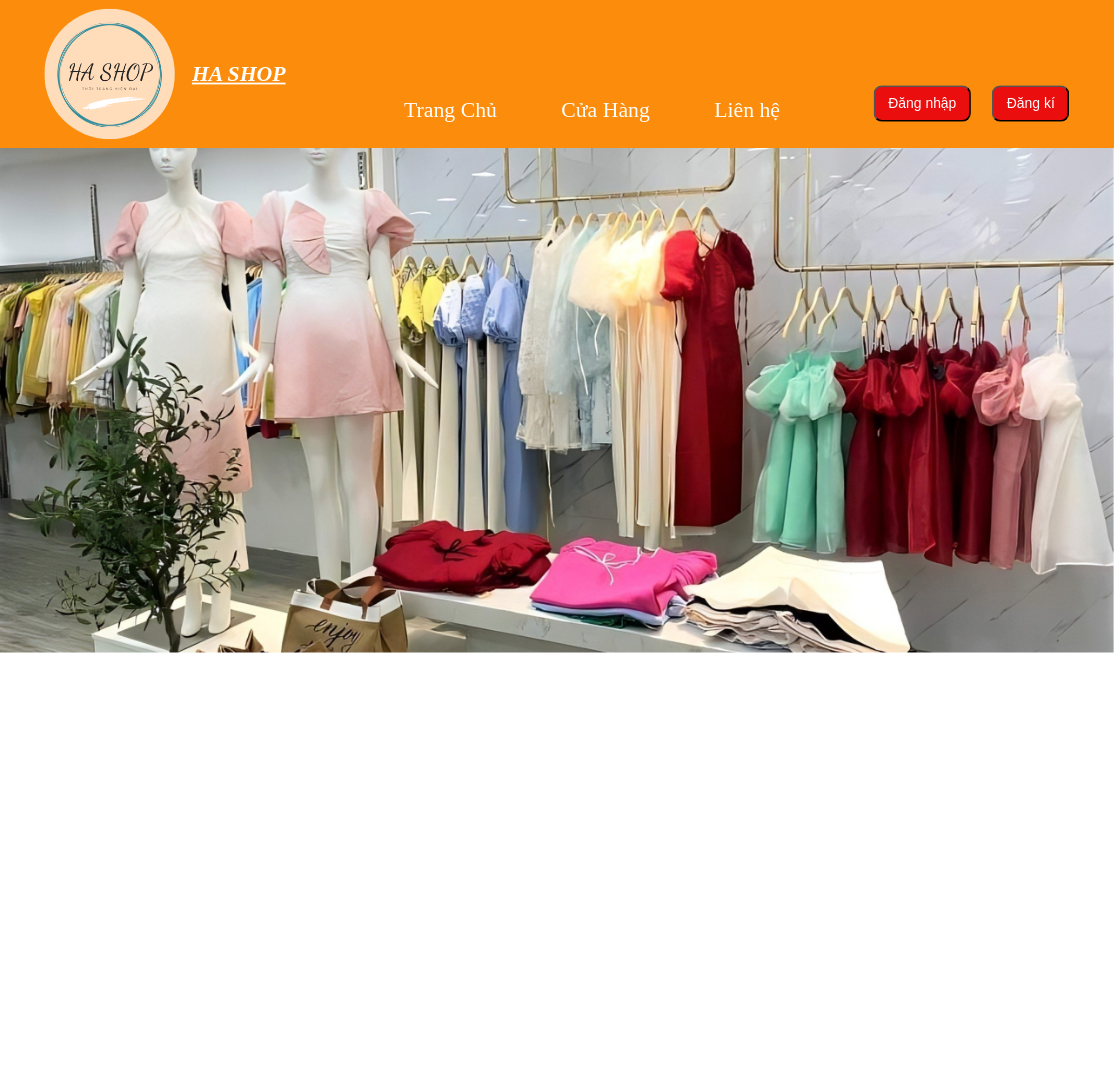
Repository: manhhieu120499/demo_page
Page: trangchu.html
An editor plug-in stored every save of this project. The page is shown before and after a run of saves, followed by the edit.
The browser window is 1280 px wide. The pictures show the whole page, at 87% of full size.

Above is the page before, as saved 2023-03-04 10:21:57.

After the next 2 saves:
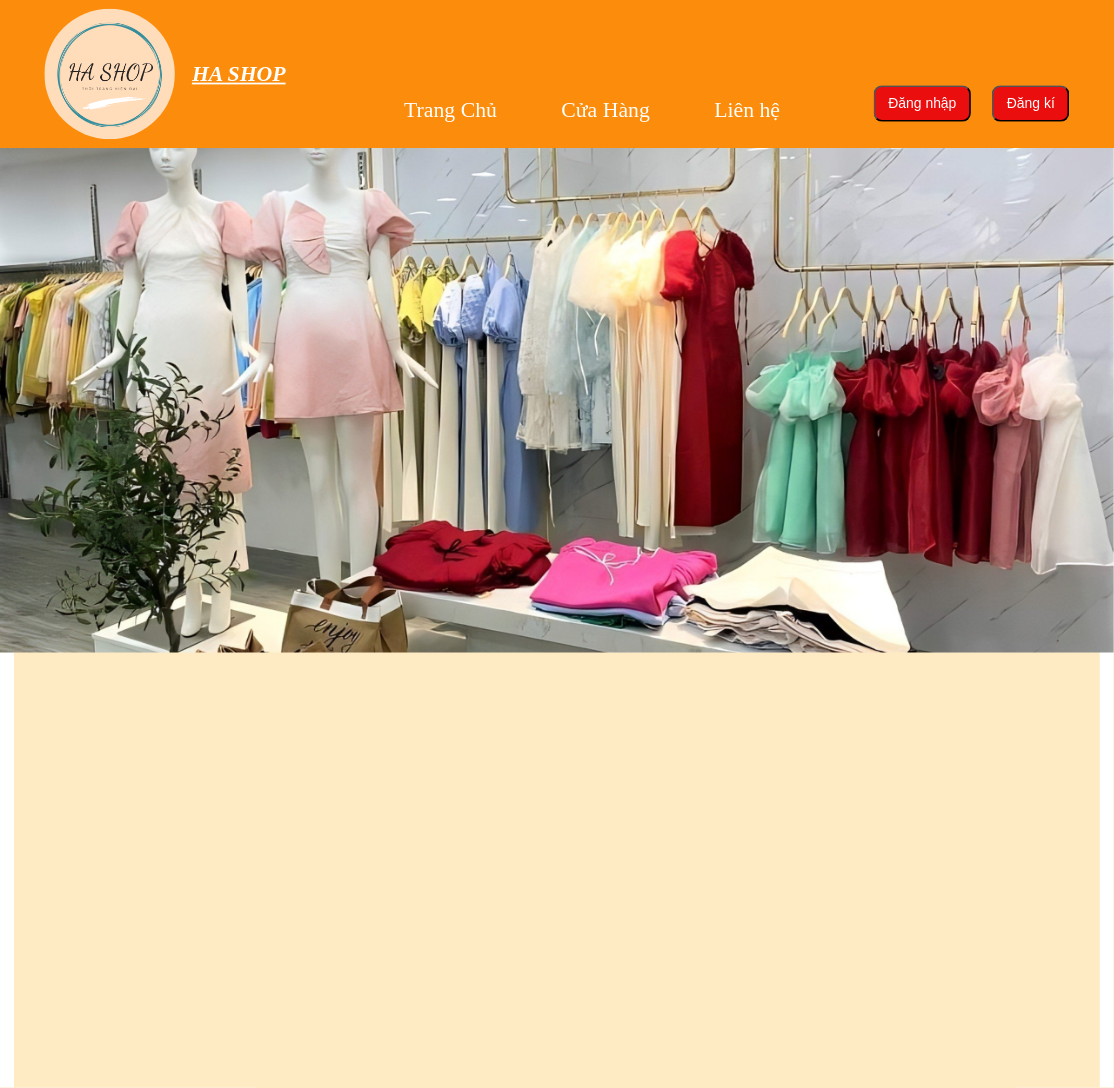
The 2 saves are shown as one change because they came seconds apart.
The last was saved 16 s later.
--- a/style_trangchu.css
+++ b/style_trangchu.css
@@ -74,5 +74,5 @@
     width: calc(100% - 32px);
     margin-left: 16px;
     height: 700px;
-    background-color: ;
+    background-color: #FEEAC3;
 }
--- --- ---
• EXERCISE REQUIREMENTS
Your task is to copy each line of the entries that includes the word "saves".

• RESPONSE FOR THIS EXERCISE
An editor plug-in stored every save of this project. The page is shown before and after a run of saves, followed by the edit.
After the next 2 saves:
The 2 saves are shown as one change because they came seconds apart.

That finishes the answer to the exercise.